**Activity**
All records below are to be set down precisely as written, excluding pictures.

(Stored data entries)
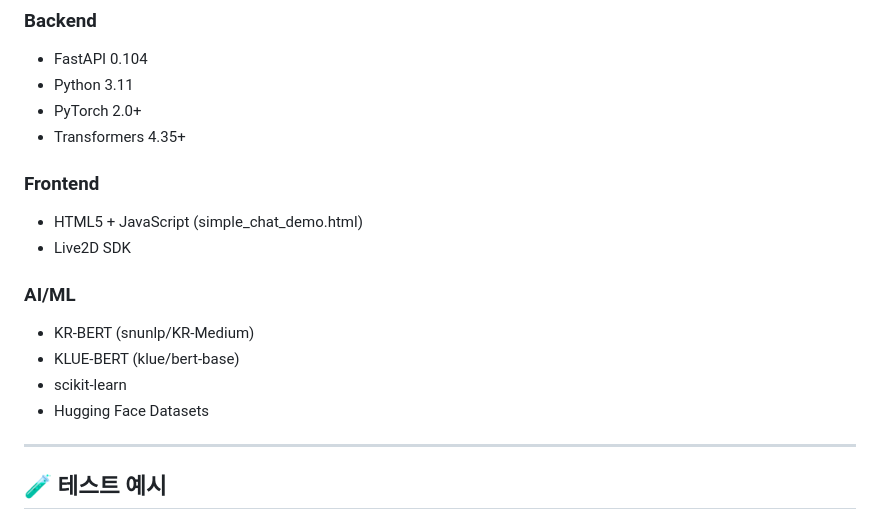
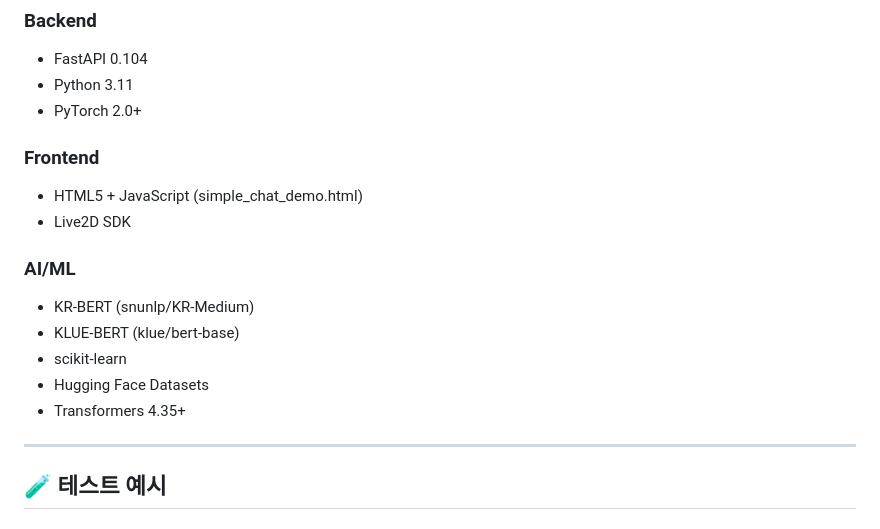
Before and after one commit to gijung2/chatbot, a Markdown page: README.md, the part around the change. Rendered like a GitHub page.

```diff
--- a/README.md
+++ b/README.md
@@ -210,7 +210,6 @@ docker-compose -f docker-compose.training.yml up
 - FastAPI 0.104
 - Python 3.11
 - PyTorch 2.0+
-- Transformers 4.35+
 
 ### **Frontend**
 - HTML5 + JavaScript (simple_chat_demo.html)
@@ -221,7 +220,7 @@ docker-compose -f docker-compose.training.yml up
 - KLUE-BERT (klue/bert-base)
 - scikit-learn
 - Hugging Face Datasets
-
+- Transformers 4.35+
 ---
 
 ## 🧪 테스트 예시
```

**Output for this task**
Before and after one commit to gijung2/chatbot, a Markdown page: README.md, the part around the change. Rendered like a GitHub page.

```diff
--- a/README.md
+++ b/README.md
@@ -210,7 +210,6 @@ docker-compose -f docker-compose.training.yml up
 - FastAPI 0.104
 - Python 3.11
 - PyTorch 2.0+
-- Transformers 4.35+
 
 ### **Frontend**
 - HTML5 + JavaScript (simple_chat_demo.html)
@@ -221,7 +220,7 @@ docker-compose -f docker-compose.training.yml up
 - KLUE-BERT (klue/bert-base)
 - scikit-learn
 - Hugging Face Datasets
-
+- Transformers 4.35+
 ---
 
 ## 🧪 테스트 예시
```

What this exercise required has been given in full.